Exercise aim —
The response must reproduce every record below without alteration.

(Change detection outputs)
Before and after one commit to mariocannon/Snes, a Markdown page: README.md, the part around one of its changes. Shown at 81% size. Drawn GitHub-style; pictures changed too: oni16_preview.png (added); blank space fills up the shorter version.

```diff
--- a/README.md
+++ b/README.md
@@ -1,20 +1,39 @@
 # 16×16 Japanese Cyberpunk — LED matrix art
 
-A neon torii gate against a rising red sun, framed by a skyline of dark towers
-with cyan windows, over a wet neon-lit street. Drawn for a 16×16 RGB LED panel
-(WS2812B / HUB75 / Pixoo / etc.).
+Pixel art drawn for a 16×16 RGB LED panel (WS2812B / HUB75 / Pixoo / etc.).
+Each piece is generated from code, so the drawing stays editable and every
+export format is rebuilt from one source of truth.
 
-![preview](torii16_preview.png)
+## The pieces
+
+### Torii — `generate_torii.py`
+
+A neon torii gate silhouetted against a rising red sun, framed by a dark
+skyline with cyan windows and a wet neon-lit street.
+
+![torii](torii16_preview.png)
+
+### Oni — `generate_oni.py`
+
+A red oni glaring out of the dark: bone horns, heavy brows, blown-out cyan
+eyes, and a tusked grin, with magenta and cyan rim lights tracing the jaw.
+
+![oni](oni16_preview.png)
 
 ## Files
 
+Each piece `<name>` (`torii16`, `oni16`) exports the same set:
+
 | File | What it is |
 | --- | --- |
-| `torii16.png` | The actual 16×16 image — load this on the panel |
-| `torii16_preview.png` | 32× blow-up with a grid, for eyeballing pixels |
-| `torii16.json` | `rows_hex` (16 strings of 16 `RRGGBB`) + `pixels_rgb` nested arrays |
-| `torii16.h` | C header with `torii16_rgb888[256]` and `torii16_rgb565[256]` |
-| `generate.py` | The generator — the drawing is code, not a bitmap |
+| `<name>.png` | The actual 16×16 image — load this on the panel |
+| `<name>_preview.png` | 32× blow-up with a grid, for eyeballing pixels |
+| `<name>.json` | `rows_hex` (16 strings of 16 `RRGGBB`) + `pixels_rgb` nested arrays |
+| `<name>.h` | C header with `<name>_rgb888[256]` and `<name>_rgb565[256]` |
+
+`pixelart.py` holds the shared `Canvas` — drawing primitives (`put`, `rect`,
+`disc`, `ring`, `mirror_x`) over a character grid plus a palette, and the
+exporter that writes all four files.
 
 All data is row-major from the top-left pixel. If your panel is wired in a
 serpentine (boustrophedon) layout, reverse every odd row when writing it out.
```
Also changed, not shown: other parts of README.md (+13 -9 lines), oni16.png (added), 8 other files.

Exercise result —
Before and after one commit to mariocannon/Snes, a Markdown page: README.md, the part around one of its changes. Shown at 81% size. Drawn GitHub-style; pictures changed too: oni16_preview.png (added); blank space fills up the shorter version.

```diff
--- a/README.md
+++ b/README.md
@@ -1,20 +1,39 @@
 # 16×16 Japanese Cyberpunk — LED matrix art
 
-A neon torii gate against a rising red sun, framed by a skyline of dark towers
-with cyan windows, over a wet neon-lit street. Drawn for a 16×16 RGB LED panel
-(WS2812B / HUB75 / Pixoo / etc.).
+Pixel art drawn for a 16×16 RGB LED panel (WS2812B / HUB75 / Pixoo / etc.).
+Each piece is generated from code, so the drawing stays editable and every
+export format is rebuilt from one source of truth.
 
-![preview](torii16_preview.png)
+## The pieces
+
+### Torii — `generate_torii.py`
+
+A neon torii gate silhouetted against a rising red sun, framed by a dark
+skyline with cyan windows and a wet neon-lit street.
+
+![torii](torii16_preview.png)
+
+### Oni — `generate_oni.py`
+
+A red oni glaring out of the dark: bone horns, heavy brows, blown-out cyan
+eyes, and a tusked grin, with magenta and cyan rim lights tracing the jaw.
+
+![oni](oni16_preview.png)
 
 ## Files
 
+Each piece `<name>` (`torii16`, `oni16`) exports the same set:
+
 | File | What it is |
 | --- | --- |
-| `torii16.png` | The actual 16×16 image — load this on the panel |
-| `torii16_preview.png` | 32× blow-up with a grid, for eyeballing pixels |
-| `torii16.json` | `rows_hex` (16 strings of 16 `RRGGBB`) + `pixels_rgb` nested arrays |
-| `torii16.h` | C header with `torii16_rgb888[256]` and `torii16_rgb565[256]` |
-| `generate.py` | The generator — the drawing is code, not a bitmap |
+| `<name>.png` | The actual 16×16 image — load this on the panel |
+| `<name>_preview.png` | 32× blow-up with a grid, for eyeballing pixels |
+| `<name>.json` | `rows_hex` (16 strings of 16 `RRGGBB`) + `pixels_rgb` nested arrays |
+| `<name>.h` | C header with `<name>_rgb888[256]` and `<name>_rgb565[256]` |
+
+`pixelart.py` holds the shared `Canvas` — drawing primitives (`put`, `rect`,
+`disc`, `ring`, `mirror_x`) over a character grid plus a palette, and the
+exporter that writes all four files.
 
 All data is row-major from the top-left pixel. If your panel is wired in a
 serpentine (boustrophedon) layout, reverse every odd row when writing it out.
```
Also changed, not shown: other parts of README.md (+13 -9 lines), oni16.png (added), 8 other files.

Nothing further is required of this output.